Hello Friends and Family,

Link to this year's index by clicking here.

Maui: Maunalei Arboretum

It is surprising after visiting Maui a couple dozen times over the years and living there for more than a year that I would be unfamiliar with the Maunalei Arboretum which sits uphill from Kapalua — but, in fact, that is the case. It was established by D. T. Fleming, the plantation manager of Honolua Ranch, which preceded the Kapalua Resort in pretty much the same location.

Interestingly, when Kapalua closed the Village Golf Course (you'll recall they planned to build an exclusive, members-only course on the same site), they were faced with the question of what to do with the building that contained the pro shop and restaurant. Because they also were demolishing the Kapalua Bay Hotel and the adjoining shops, an opportunity presented itself to move the Logo shop (where you can buy just about anything with a Kapalua Logo imprinted, embossed, etched or embroidered) to that now unneeded building.

There was still same left-over space after the Logo shop moved in — into which they placed an activities center. In addition to the luaus, boat rides, etc., they are offering a free (yes, I said "free" — yes, on Maui, something is free) shuttle to the trail head and back. So off I went, camera in hand.

And I was blown away — both figuratively and literally. Figuratively because it is a very wild place with a huge amount and variety of flora. Literally because the winds were strong — I would estimate 35 MPH with gusts up to 50 MPH.

Today, people are bit more sensitive to the dangers of introducing invasive species to the fragile ecosystem of Hawai`i — the most isolated islands in the world. However, in the early 1900s, D. T. Fleming was importing plants from around the world to be planted in the arboretum — presumably to see what would grow and possibly exploit on the plantation. Many of these same plants are found all over the islands — removing them would be impossible.

So, now we can just relax and enjoy what we see — knowing that it is not what ancient Hawai`i really looked like — but a tropical paradise nonetheless.

Ferns, ferns, ferns everywhere. This land is on the leeward side of the West Maui Mountains — that plus the uphill location provides lots of rain to nourish water-loving plants like ferns.


These plants are commonly called Christmas Berry bushes (or trees). They may look like berries but they are actually the fruit of the Indian Pepper plant. If you pick one of these "berries", then crush it, you will see the black peppercorn inside. Crush that and you will smell the characteristic aroma of freshly ground pepper.

The bush at the left is coffee. The berries — or more correctly, the cherries contain a pit which is the coffee bean that we are all familiar with. As most of you know, coffee is now a big crop on all the Hawaiian islands, particularly the Big Island of Hawai`i (remember "Kona Coffee"?).
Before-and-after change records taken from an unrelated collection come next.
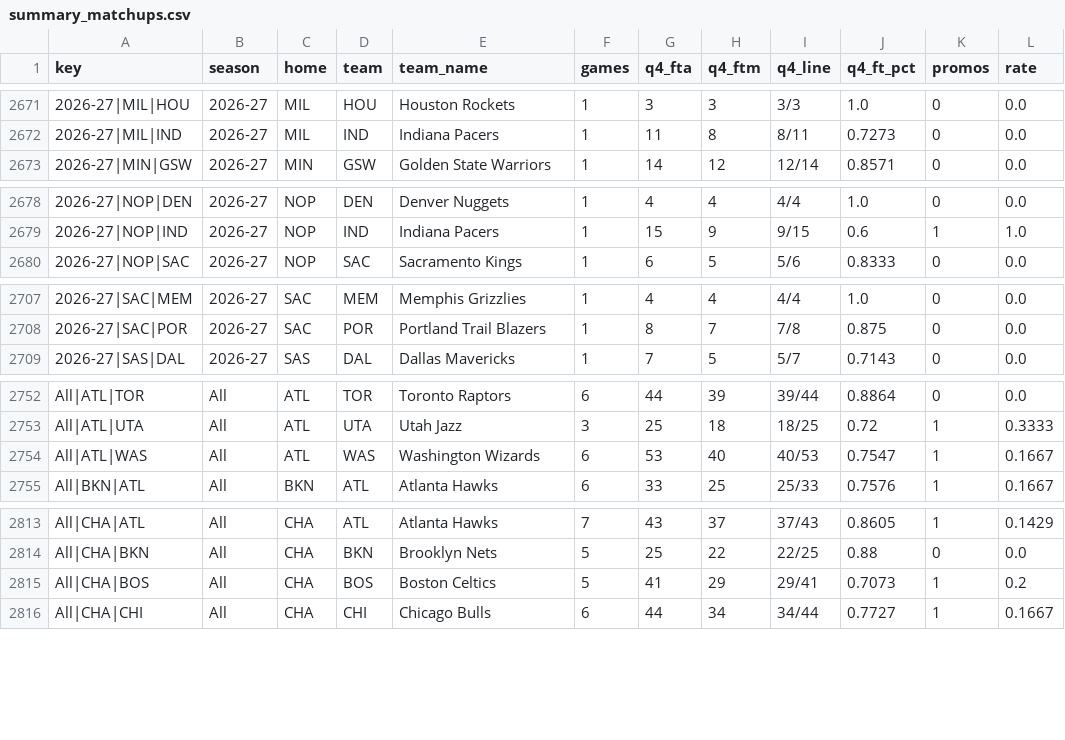
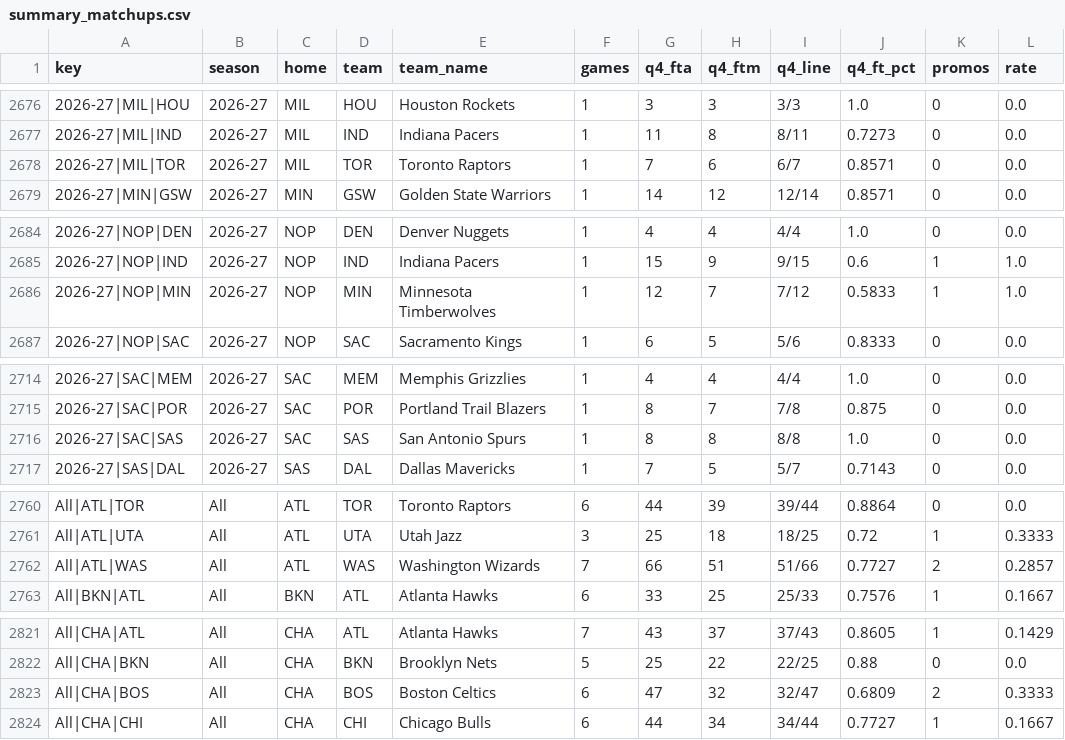
Before and after one commit to vchen007/vchen007.github.io, a CSV file: nba-ft-promo/data/summary_matchups.csv, drawn as a sheet; only a part is shown, gaps mark what is left out; the diff covers the shown part only.

```diff
--- a/nba-ft-promo/data/summary_matchups.csv
+++ b/nba-ft-promo/data/summary_matchups.csv
@@ -2672,2 +2677,3 @@ key,season,home,team,team_name,games,q4_fta,q4_ftm,q4_line,q4_ft_pct,promos,rate
 2026-27|MIL|IND,2026-27,MIL,IND,Indiana Pacers,1,11,8,8/11,0.7273,0,0.0
+2026-27|MIL|TOR,2026-27,MIL,TOR,Toronto Raptors,1,7,6,6/7,0.8571,0,0.0
 2026-27|MIN|GSW,2026-27,MIN,GSW,Golden State Warriors,1,14,12,12/14,0.8571,0,0.0
@@ -2679,2 +2685,3 @@ key,season,home,team,team_name,games,q4_fta,q4_ftm,q4_line,q4_ft_pct,promos,rate
 2026-27|NOP|IND,2026-27,NOP,IND,Indiana Pacers,1,15,9,9/15,0.6,1,1.0
+2026-27|NOP|MIN,2026-27,NOP,MIN,Minnesota Timberwolves,1,12,7,7/12,0.5833,1,1.0
 2026-27|NOP|SAC,2026-27,NOP,SAC,Sacramento Kings,1,6,5,5/6,0.8333,0,0.0
@@ -2708,2 +2715,3 @@ key,season,home,team,team_name,games,q4_fta,q4_ftm,q4_line,q4_ft_pct,promos,rate
 2026-27|SAC|POR,2026-27,SAC,POR,Portland Trail Blazers,1,8,7,7/8,0.875,0,0.0
+2026-27|SAC|SAS,2026-27,SAC,SAS,San Antonio Spurs,1,8,8,8/8,1.0,0,0.0
 2026-27|SAS|DAL,2026-27,SAS,DAL,Dallas Mavericks,1,7,5,5/7,0.7143,0,0.0
@@ -2753,3 +2761,3 @@ All|ATL|TOR,All,ATL,TOR,Toronto Raptors,6,44,39,39/44,0.8864,0,0.0
 All|ATL|UTA,All,ATL,UTA,Utah Jazz,3,25,18,18/25,0.72,1,0.3333
-All|ATL|WAS,All,ATL,WAS,Washington Wizards,6,53,40,40/53,0.7547,1,0.1667
+All|ATL|WAS,All,ATL,WAS,Washington Wizards,7,66,51,51/66,0.7727,2,0.2857
 All|BKN|ATL,All,BKN,ATL,Atlanta Hawks,6,33,25,25/33,0.7576,1,0.1667
@@ -2814,3 +2822,3 @@ All|CHA|ATL,All,CHA,ATL,Atlanta Hawks,7,43,37,37/43,0.8605,1,0.1429
 All|CHA|BKN,All,CHA,BKN,Brooklyn Nets,5,25,22,22/25,0.88,0,0.0
-All|CHA|BOS,All,CHA,BOS,Boston Celtics,5,41,29,29/41,0.7073,1,0.2
+All|CHA|BOS,All,CHA,BOS,Boston Celtics,6,47,32,32/47,0.6809,2,0.3333
 All|CHA|CHI,All,CHA,CHI,Chicago Bulls,6,44,34,34/44,0.7727,1,0.1667
```
Also changed, not shown: 5 added rows and 50 edited cells elsewhere in this file, nba-ft-promo/data/games.csv, nba-ft-promo/data/player_seasons.csv, 16 other files.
The bush to the right shows the thimbleberry. A quick Google search shows that these are native to North America. They are edible. And they certainly are photogenic.

I have no knowledge of either of these two plants — but isn't that part of the joy exploring new places? It is for me.

These are banyan trees. Those of you who have visited Maui know the huge banyan tree in the center of Lahaina. There is even one loop of the trail here at the arboretum that is full of banyan trees. Unfortunately, I was running late and didn't want to miss the last bus back — so I must save that for next time.

And how curious the bumps under the bark of the tree at right? Do you suppose this is some type of cancerous growth? I'm no expert so I hope someone will enlighten me.

And don't you love the moss that grows on old wood? I do.

I saw lots of guava (pictured here) and even some passion fruit. When they ripen and fall off the trees they add their fragrance to the smell of the forest. I love it.

To the right is one of the largest types of trees in the arboretum. Unfortunately, I have forgotten its name and failed to write it down. Very majestic.

There are certain spots along the trail that provide magnificent views of the coast line. Today I had to hold on because of the wind — a wind which you cannot see because it cannot be photographed — but as I mentioned above, it was certainly there.

And as I wound back down the trail, I found a Moa plant with its tiny yellow berries. Hundreds of berries — quite a sight to the naked eye — for which a camera cannot do justice.

Well, I assure you that I will take this hike again. Not knowing much about the arboretum in advance, I discovered that I did not plan enough time for it — a mistake that I will remedy on the next trip.

In fact, something that appeals to me is the Mahana Trail that takes you from the highest point in the arboretum back downhill along a path eventually leading back to the original starting point at the activities center. Take drinking water and some snacks — but this is a must-do on my list. I hope you'll give it a shot too — or at least the shorter trail, returning on the shuttle bus.

Life is good.

B. David

P. S., All photos and text © B. David Cathell Photography, Inc.